Trippy: A new PAC is launching to boost candidates who support the use of psychedelic drugs to treat mental health conditions and “to secure federal funding to further education and research,” per NBC News’ Alicia Victoria Lozano.

Walk(er)ing away: Former Wisconsin GOP Gov. Scott Walker told the Milwaukee Journal Sentinel that he will not challenge Democratic Sen. Tammy Baldwin next year, saying, “After getting so much done as governor, I would be bored as senator.”

McCormick spices it up: Republican Dave McCormick, who is considering running for Senate in Pennsylvania again after making an unsuccessful run last year, is launching a new PAC to support down-ballot Republican candidates and grow the party’s mail-in voting efforts, the Dispatch reports. 

The Elephant-eye State: The Washington Post reports on how Iowa has transformed from a swing state to the “Florida of the North.” 

Recruitment watch: Lansing Mayor Andy Schor, a Democrat, announced Monday that he won’t run for Congress in Michigan’s 7th District, which Rep. Elissa Slotkin is vacating to run for Senate, per the Detroit News.

Chicago scoops: NBC News’ Natasha Korecki scooped two developments in Chicago’s mayoral race on Monday: Former longtime Democratic Rep. Bobby Rush has endorsed Paul Vallas, the former Chicago Public Schools CEO, over Cook County Commissioner Brandon Johnson. And Rev. Al Sharpton will be in Chicago on Sunday for a get-out-the-vote rally, but he is not endorsing a specific candidate. 

Bluegrass bickering: A new ad from an outside group aligned with former Ambassador Kelly Craft’s Kentucky gubernatorial bid hits state Attorney General Daniel Cameron, depicting him as a “soft on crime” teddy bear wearing a “woke” button. 

Cash dash: Fox News reports that Republican businessman Vivek Ramaswamy’s presidential campaign has raised money from more than 10,000 individual donors.
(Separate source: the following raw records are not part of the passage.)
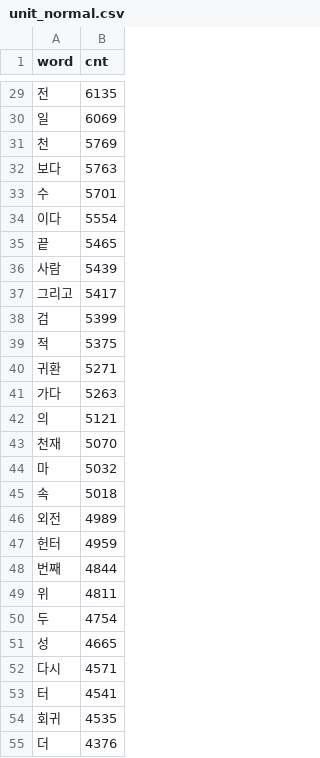
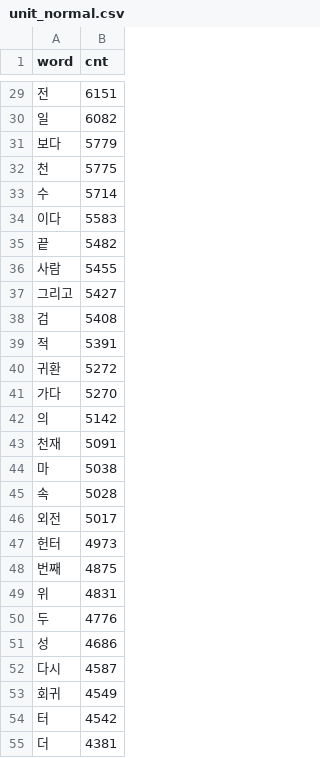
Before and after one commit to eanby00/analysis_webnovels, a CSV file: data_analysis/text_analysis/wordcloud/temp_data/unit_normal.csv, drawn as a sheet; only a part is shown, gaps mark what is left out; removed rows and columns are numbered as before the commit, all else as after; the diff covers the shown part only; the diff names each change by its address in the sheet, - before the commit and + after, or states it on an @@ line.

```diff
--- a/data_analysis/text_analysis/wordcloud/temp_data/unit_normal.csv
+++ b/data_analysis/text_analysis/wordcloud/temp_data/unit_normal.csv
-B29 (cnt): 6135
+B29 (cnt): 6151
-B30 (cnt): 6069
+B30 (cnt): 6082
-row 31: 천 | 5769
-B31 (cnt): 5763
+B31 (cnt): 5779
+row 32: 천 | 5775
-B33 (cnt): 5701
+B33 (cnt): 5714
-B34 (cnt): 5554
+B34 (cnt): 5583
-B35 (cnt): 5465
+B35 (cnt): 5482
-B36 (cnt): 5439
+B36 (cnt): 5455
-B37 (cnt): 5417
+B37 (cnt): 5427
-B38 (cnt): 5399
+B38 (cnt): 5408
-B39 (cnt): 5375
+B39 (cnt): 5391
-B40 (cnt): 5271
+B40 (cnt): 5272
-B41 (cnt): 5263
+B41 (cnt): 5270
-B42 (cnt): 5121
+B42 (cnt): 5142
-B43 (cnt): 5070
+B43 (cnt): 5091
-B44 (cnt): 5032
+B44 (cnt): 5038
-B45 (cnt): 5018
+B45 (cnt): 5028
-B46 (cnt): 4989
+B46 (cnt): 5017
-B47 (cnt): 4959
+B47 (cnt): 4973
-B48 (cnt): 4844
+B48 (cnt): 4875
-B49 (cnt): 4811
+B49 (cnt): 4831
-B50 (cnt): 4754
+B50 (cnt): 4776
-B51 (cnt): 4665
+B51 (cnt): 4686
-B52 (cnt): 4571
+B52 (cnt): 4587
-row 53: 터 | 4541
-B53 (cnt): 4535
+B53 (cnt): 4549
+row 54: 터 | 4542
-B55 (cnt): 4376
+B55 (cnt): 4381
```
Also changed, not shown: 5 added rows, 5 removed rows and 66 edited cells elsewhere in this file, data_analysis/text_analysis/wordcloud/datas/unit_remove_duplication.csv, data_analysis/text_analysis/wordcloud/temp_data/unit_error.csv, 8 other files.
While it’s unclear where the Republican National Committee will set the bar, it’s possible the party uses individual donation thresholds as part of its rubric for candidates to qualify for their presidential debates. 

A long shot: Former Michigan Rep. Mike Rogers floated a possible presidential bid in an interview with Fox News

ICYMI: What ELSE is happening in the world

President Biden signed a bill Monday that allows the federal government to declassify as much information as possible related to the origins of the Covid pandemic.

A New York Times story details the decades-old tale behind the Iran hostage crisis and a secretive campaign to influence former President Jimmy Carter’s re-election campaign.

The judge hearing the case between Dominion Voting Systems and Fox News will decide Tuesday whether to issue a summary judgment on any part of the case. 

The cast of “Ted Lasso” visited the White House on Monday to bring awareness to struggles with mental health.